When blogs began to take off in the early 2000s, they were heralded as an affordable, easy tool allowing users to express themselves and later, as a means to potentially build a following or boost your brand. Suddenly, people no longer had to rely on magazines, newspapers or books to get their thoughts and ideas out there. Anyone could start a blog and nearly everyone did.
In early 2005, there were about 7 million blogs and by 2006, the number had jumped to 30 million. This year, different estimates put the number of blogs somewhere between 125 million and 145 million, and the number keeps rising.
Yet over the years, many of the most successful bloggers have taken a leap back into the old world of publishing, releasing books based on their sites.
Back in May 2004, the New Yorker predicted “books by bloggers will be a trend, a cultural phenomenon.” Sure enough, in the years since, dozens more bloggers have seen their content extracted from the Internet and packaged between the covers of a book.
Some point out books based on websites do not tend to sell very well, but from a writer’s perspective, releasing a book can still lead to significant revenue just from the publishing advance as well as getting wider exposure.

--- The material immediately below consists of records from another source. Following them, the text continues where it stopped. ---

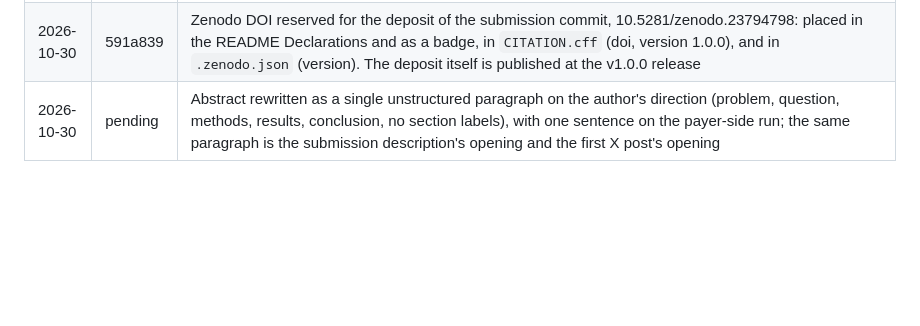
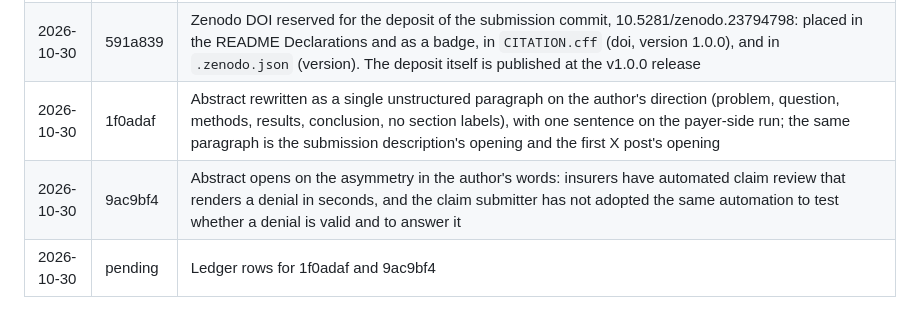
Before and after one commit to jamesrosing/your-procedure-is-denied, a Markdown page: NEW-WORK.md, the part around the change. Drawn GitHub-style; blank space fills up the shorter version.

Commit message:
Ledger rows for the two abstract commits

```diff
--- a/NEW-WORK.md
+++ b/NEW-WORK.md
@@ -133,4 +133,6 @@ Every commit made during the event, oldest first. A commit's hash is recorded by
 | 2026-10-29 | 4480204 | The other chair (`build/src/harness.ts --side payer`): the same contract, the same gate, and the same chart asked for the plan's written claim determination instead of the physician's appeal, so the gate's claim to take no side can be measured. `INSTRUCTIONS_PAYER` (and its agentic variant) reuses the physician block's CARC reference; warranted means the denial stands; `expectedFor` inverts the appeal key; results carry `side`, the file name carries `-payer`, and the default output directory is `results/payer/`, which the viewer and the build log never read. No run committed yet; a six-case probe was read first. 5 tests, 169 total |
 | 2026-10-29 | 73d29bd | Payer-side runs kept (`build/results/payer/`, three files, chart in prompt, effort low, gate v1.4): muse-wonder-1.0 50 of 50 (declined to deny all 30 supporting records, verified determinations for all 20 failing ones); muse-spark-1.3 49 of 50 (one determination against a supporting record, case-036, six verified sentences reading visit 6 of 6 as not six consecutive months); Muse Spark Open 48 of 50 (two blocks on exclusion cases, one of them the only fabricated quote in any full run, plan-document language the model was never given, refuted by the gate). Every disagreement read before the commit; a six-case probe (not kept) had muse-spark-1.3 set the denial flag on case-001 and write six sentences that support the care, which the gate passed. `build/scripts/build-log.ts` generates Table 4 from `results/payer/` between the results markers, labeled post hoc; README 2.1, 2.7, Results, and 4.3 carry the method, the numbers, and the reading |
 | 2026-10-30 | 591a839 | Zenodo DOI reserved for the deposit of the submission commit, 10.5281/zenodo.23794798: placed in the README Declarations and as a badge, in `CITATION.cff` (doi, version 1.0.0), and in `.zenodo.json` (version). The deposit itself is published at the v1.0.0 release |
-| 2026-10-30 | pending | Abstract rewritten as a single unstructured paragraph on the author's direction (problem, question, methods, results, conclusion, no section labels), with one sentence on the payer-side run; the same paragraph is the submission description's opening and the first X post's opening |
+| 2026-10-30 | 1f0adaf | Abstract rewritten as a single unstructured paragraph on the author's direction (problem, question, methods, results, conclusion, no section labels), with one sentence on the payer-side run; the same paragraph is the submission description's opening and the first X post's opening |
+| 2026-10-30 | 9ac9bf4 | Abstract opens on the asymmetry in the author's words: insurers have automated claim review that renders a denial in seconds, and the claim submitter has not adopted the same automation to test whether a denial is valid and to answer it |
+| 2026-10-30 | pending | Ledger rows for 1f0adaf and 9ac9bf4 |
```
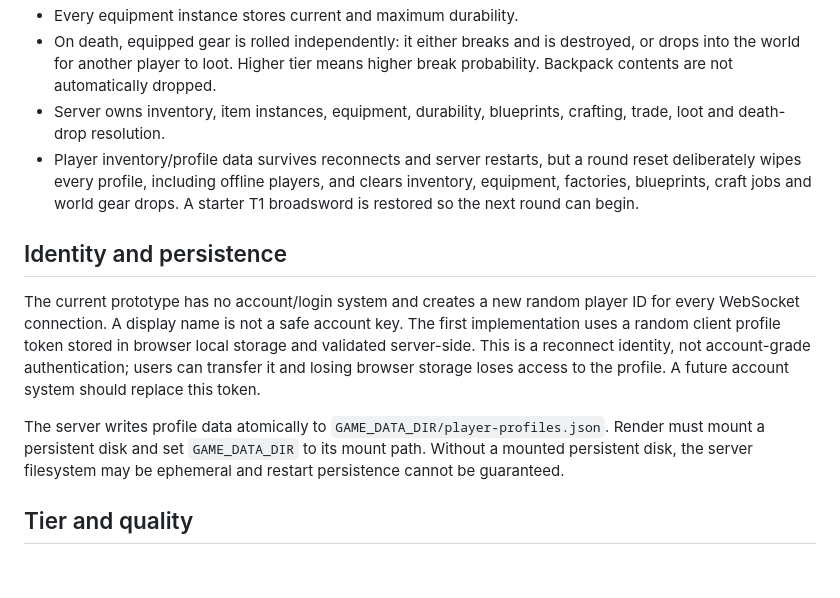
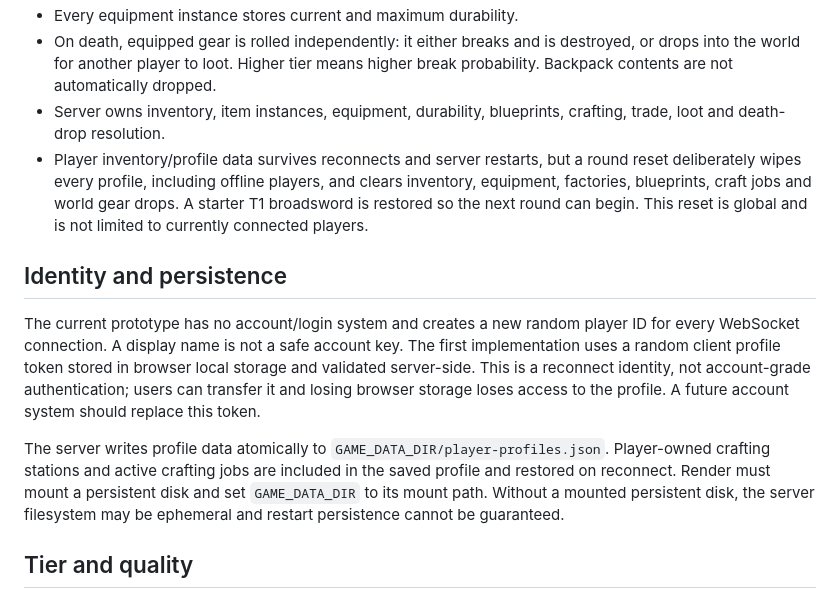
Before and after one commit to dochlocotwzy/gameofbullshit, a Markdown page: docs/ECONOMY_INVENTORY_ARCHITECTURE.md, the part around the change. Rendered like a GitHub page; blank space fills up the shorter version.

Commit message:
Clarify persistence for stations and global round resets

```diff
--- a/docs/ECONOMY_INVENTORY_ARCHITECTURE.md
+++ b/docs/ECONOMY_INVENTORY_ARCHITECTURE.md
@@ -13,13 +13,13 @@
 - Every equipment instance stores current and maximum durability.
 - On death, equipped gear is rolled independently: it either breaks and is destroyed, or drops into the world for another player to loot. Higher tier means higher break probability. Backpack contents are not automatically dropped.
 - Server owns inventory, item instances, equipment, durability, blueprints, crafting, trade, loot and death-drop resolution.
-- Player inventory/profile data survives reconnects and server restarts, but a round reset deliberately wipes every profile, including offline players, and clears inventory, equipment, factories, blueprints, craft jobs and world gear drops. A starter T1 broadsword is restored so the next round can begin.
+- Player inventory/profile data survives reconnects and server restarts, but a round reset deliberately wipes every profile, including offline players, and clears inventory, equipment, factories, blueprints, craft jobs and world gear drops. A starter T1 broadsword is restored so the next round can begin. This reset is global and is not limited to currently connected players.
 
 ## Identity and persistence
 
 The current prototype has no account/login system and creates a new random player ID for every WebSocket connection. A display name is not a safe account key. The first implementation uses a random client profile token stored in browser local storage and validated server-side. This is a reconnect identity, not account-grade authentication; users can transfer it and losing browser storage loses access to the profile. A future account system should replace this token.
 
-The server writes profile data atomically to `GAME_DATA_DIR/player-profiles.json`. Render must mount a persistent disk and set `GAME_DATA_DIR` to its mount path. Without a mounted persistent disk, the server filesystem may be ephemeral and restart persistence cannot be guaranteed.
+The server writes profile data atomically to `GAME_DATA_DIR/player-profiles.json`. Player-owned crafting stations and active crafting jobs are included in the saved profile and restored on reconnect. Render must mount a persistent disk and set `GAME_DATA_DIR` to its mount path. Without a mounted persistent disk, the server filesystem may be ephemeral and restart persistence cannot be guaranteed.
 
 ## Tier and quality
 
```
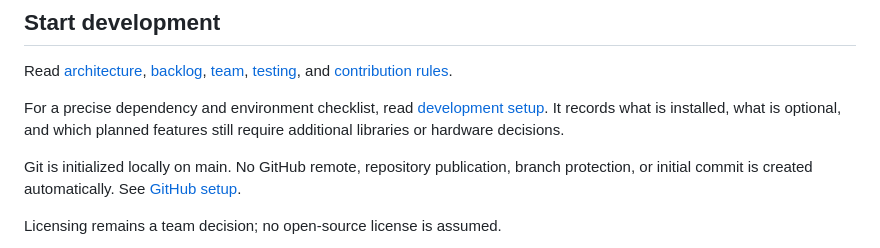
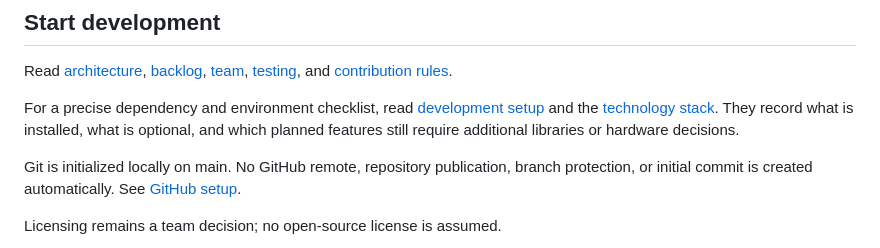
Before and after one commit to SproutSync-Technolgy/SproutSync, a Markdown page: README.md, the part around the change. GitHub-like rendering.

Commit message:
Document SproutSync technology stack
Co-authored-by: Copilot <223556219+Copilot@users.noreply.github.com>

```diff
--- a/README.md
+++ b/README.md
@@ -73,7 +73,7 @@ Prototype: https://sproutsync-prototype.figma.site/ . The current dashboard impl
 
 Read [architecture](docs/architecture.md), [backlog](docs/backlog.md), [team](docs/team.md), [testing](docs/testing.md), and [contribution rules](CONTRIBUTING.md).
 
-For a precise dependency and environment checklist, read [development setup](docs/development-setup.md). It records what is installed, what is optional, and which planned features still require additional libraries or hardware decisions.
+For a precise dependency and environment checklist, read [development setup](docs/development-setup.md) and the [technology stack](docs/tech-stack.md). They record what is installed, what is optional, and which planned features still require additional libraries or hardware decisions.
 
 Git is initialized locally on main. No GitHub remote, repository publication, branch protection, or initial commit is created automatically. See [GitHub setup](docs/github-setup.md).
 
```
Also changed, not shown: docs/tech-stack.md (added, +174 -0 lines).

We spoke with five bloggers who turned their websites into books. Here’s how they did it, and what effect, if any, publishing a book has had on their writing careers and websites since.

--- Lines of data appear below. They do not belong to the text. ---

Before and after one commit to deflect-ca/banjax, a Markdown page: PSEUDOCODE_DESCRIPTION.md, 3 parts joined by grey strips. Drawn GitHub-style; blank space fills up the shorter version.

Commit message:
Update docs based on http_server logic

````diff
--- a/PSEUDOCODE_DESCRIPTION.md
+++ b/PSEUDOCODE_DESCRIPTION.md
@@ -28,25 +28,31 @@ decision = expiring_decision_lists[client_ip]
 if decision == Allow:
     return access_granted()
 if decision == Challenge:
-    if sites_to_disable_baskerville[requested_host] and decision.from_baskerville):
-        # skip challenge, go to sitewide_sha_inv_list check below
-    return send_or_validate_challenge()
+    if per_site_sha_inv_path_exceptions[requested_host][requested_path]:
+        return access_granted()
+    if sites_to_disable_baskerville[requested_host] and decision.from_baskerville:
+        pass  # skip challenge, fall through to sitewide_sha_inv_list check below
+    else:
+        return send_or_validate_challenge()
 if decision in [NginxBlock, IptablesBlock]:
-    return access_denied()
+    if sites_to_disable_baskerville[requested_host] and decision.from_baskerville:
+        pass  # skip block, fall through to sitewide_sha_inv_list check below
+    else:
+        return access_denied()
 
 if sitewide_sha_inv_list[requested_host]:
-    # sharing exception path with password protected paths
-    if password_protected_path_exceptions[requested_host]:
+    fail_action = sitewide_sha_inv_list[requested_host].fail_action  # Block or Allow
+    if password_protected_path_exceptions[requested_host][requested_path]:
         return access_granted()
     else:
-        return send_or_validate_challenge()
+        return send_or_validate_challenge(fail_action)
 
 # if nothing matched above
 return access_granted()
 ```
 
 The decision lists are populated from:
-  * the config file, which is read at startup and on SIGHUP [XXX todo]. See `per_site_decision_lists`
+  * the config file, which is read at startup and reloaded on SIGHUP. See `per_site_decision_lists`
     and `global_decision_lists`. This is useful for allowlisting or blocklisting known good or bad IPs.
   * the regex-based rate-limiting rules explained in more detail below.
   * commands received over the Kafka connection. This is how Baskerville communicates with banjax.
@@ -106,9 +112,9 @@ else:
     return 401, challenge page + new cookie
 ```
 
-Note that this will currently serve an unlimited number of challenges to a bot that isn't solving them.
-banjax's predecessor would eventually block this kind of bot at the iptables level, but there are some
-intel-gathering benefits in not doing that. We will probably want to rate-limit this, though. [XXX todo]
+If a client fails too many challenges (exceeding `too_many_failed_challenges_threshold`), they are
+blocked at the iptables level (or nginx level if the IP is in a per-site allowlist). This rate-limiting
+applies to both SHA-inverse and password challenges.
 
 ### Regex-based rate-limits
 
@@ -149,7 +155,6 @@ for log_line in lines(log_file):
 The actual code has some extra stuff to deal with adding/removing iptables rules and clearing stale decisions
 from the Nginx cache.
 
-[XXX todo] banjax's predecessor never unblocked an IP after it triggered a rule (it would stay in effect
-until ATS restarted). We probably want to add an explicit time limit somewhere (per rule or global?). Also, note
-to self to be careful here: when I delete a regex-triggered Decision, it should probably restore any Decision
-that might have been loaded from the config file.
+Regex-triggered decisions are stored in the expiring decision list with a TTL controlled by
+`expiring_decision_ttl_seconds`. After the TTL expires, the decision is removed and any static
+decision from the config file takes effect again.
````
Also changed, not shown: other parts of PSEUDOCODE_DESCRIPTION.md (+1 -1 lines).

Stuff White People Like: The site makes fun of white culture with posts explaining the affection white people feel about everything from coffee to “black music that black people don’t listen to anymore.“ The site became a book in 2008. Lander is currently finishing up a follow-up book, also based on the site.
MainStreet: How did Stuff White People Like get started?

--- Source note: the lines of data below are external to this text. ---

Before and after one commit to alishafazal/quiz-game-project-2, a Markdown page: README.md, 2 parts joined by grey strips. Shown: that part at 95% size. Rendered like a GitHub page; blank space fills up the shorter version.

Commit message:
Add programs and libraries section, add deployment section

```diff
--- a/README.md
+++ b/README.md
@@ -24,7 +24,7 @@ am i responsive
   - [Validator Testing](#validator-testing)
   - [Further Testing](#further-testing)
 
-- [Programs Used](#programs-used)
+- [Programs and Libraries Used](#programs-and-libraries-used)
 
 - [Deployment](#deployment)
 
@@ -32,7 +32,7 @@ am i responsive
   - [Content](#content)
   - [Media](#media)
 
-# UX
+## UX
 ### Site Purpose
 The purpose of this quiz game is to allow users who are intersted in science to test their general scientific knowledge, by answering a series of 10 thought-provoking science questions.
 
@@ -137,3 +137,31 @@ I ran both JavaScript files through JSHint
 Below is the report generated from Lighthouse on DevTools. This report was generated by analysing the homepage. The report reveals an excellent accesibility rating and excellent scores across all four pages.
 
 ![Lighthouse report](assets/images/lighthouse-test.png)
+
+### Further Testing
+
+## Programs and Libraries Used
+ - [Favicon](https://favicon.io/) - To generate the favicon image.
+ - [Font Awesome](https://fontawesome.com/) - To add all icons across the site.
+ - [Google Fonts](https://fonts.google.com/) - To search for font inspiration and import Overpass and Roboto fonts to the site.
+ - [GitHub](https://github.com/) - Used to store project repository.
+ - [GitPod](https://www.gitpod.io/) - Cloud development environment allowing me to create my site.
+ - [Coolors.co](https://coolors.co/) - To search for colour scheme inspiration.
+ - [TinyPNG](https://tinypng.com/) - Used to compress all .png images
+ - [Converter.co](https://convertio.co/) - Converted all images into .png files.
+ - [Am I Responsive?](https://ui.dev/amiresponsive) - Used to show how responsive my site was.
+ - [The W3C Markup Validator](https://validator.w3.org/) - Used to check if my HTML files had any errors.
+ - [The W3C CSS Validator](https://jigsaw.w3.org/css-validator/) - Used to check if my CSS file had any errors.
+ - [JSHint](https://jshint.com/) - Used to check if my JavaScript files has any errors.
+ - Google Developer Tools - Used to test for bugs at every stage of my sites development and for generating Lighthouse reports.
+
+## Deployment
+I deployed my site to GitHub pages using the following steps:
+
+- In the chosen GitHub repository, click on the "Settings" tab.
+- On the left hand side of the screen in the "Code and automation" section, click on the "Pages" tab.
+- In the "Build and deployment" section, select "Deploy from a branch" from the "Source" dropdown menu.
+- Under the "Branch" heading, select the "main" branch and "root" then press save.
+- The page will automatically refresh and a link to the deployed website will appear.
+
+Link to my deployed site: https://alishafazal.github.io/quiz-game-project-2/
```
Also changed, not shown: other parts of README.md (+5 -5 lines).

Lander: I was having an instant message conversation with my Filipino friend and he said he didn’t trust any white person who didn’t watch The Wire. And then we started joking about what white people did instead of watching The Wire. It was really funny, and I decided to turn it into a blog. In no way did I ever think it would get popular. I make the analogy that when you buy a lottery ticket, as a normal human being you usually say you know you won’t win, but it would be nice. I didn’t even think about that.